[Difference listings]
◇ ◇ ◇ ◇ ◇ ◇ ◇
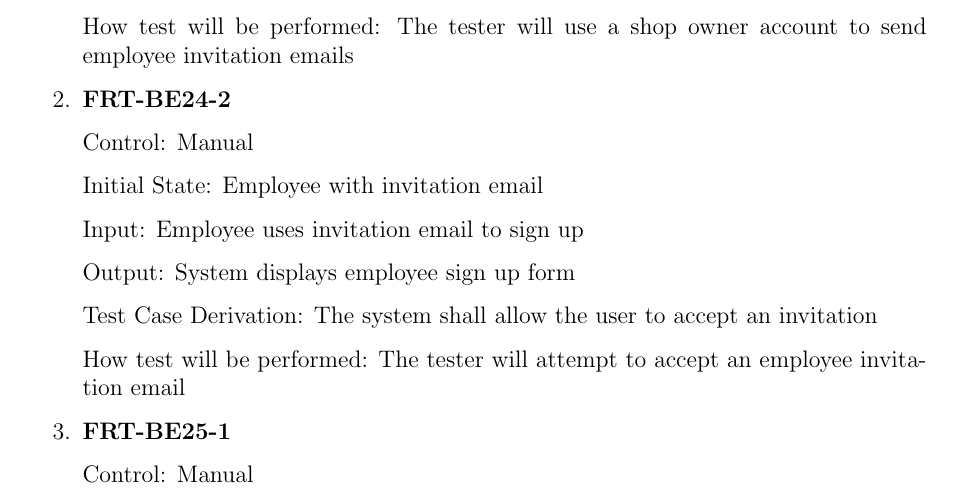
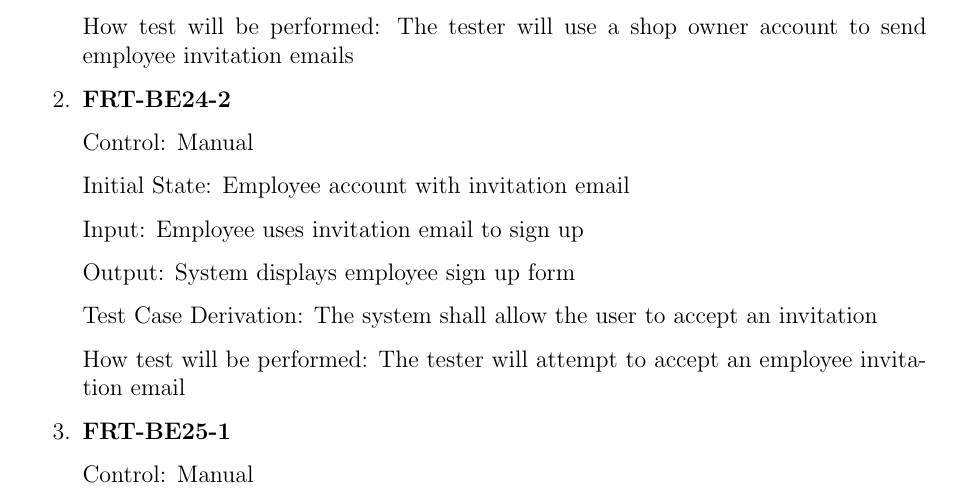
Before and after one commit to arkinmodi/project-sayyara, a LaTeX document (docs/VnVPlan/VnVPlan.tex): part of page 18 of 25, cut so that both start at the same text. Compiled offline with pdfLaTeX.

Commit message:
Update docs/VnVPlan/VnVPlan.tex

```diff
--- a/docs/VnVPlan/VnVPlan.tex
+++ b/docs/VnVPlan/VnVPlan.tex
@@ -810,7 +810,7 @@ This section will contain tests covering the ``Employee Management'' requirement
 
 	      Control: Manual
 
-	      Initial State: Employee with invitation email
+	      Initial State: Employee account with invitation email
 
 	      Input: Employee uses invitation email to sign up
 
```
◇ ◇ ◇ ◇ ◇ ◇ ◇
Exercise directions
Once you have found every line above holding the word "Initial", copy those lines.

Response below
-	      Initial State: Employee with invitation email
+	      Initial State: Employee account with invitation email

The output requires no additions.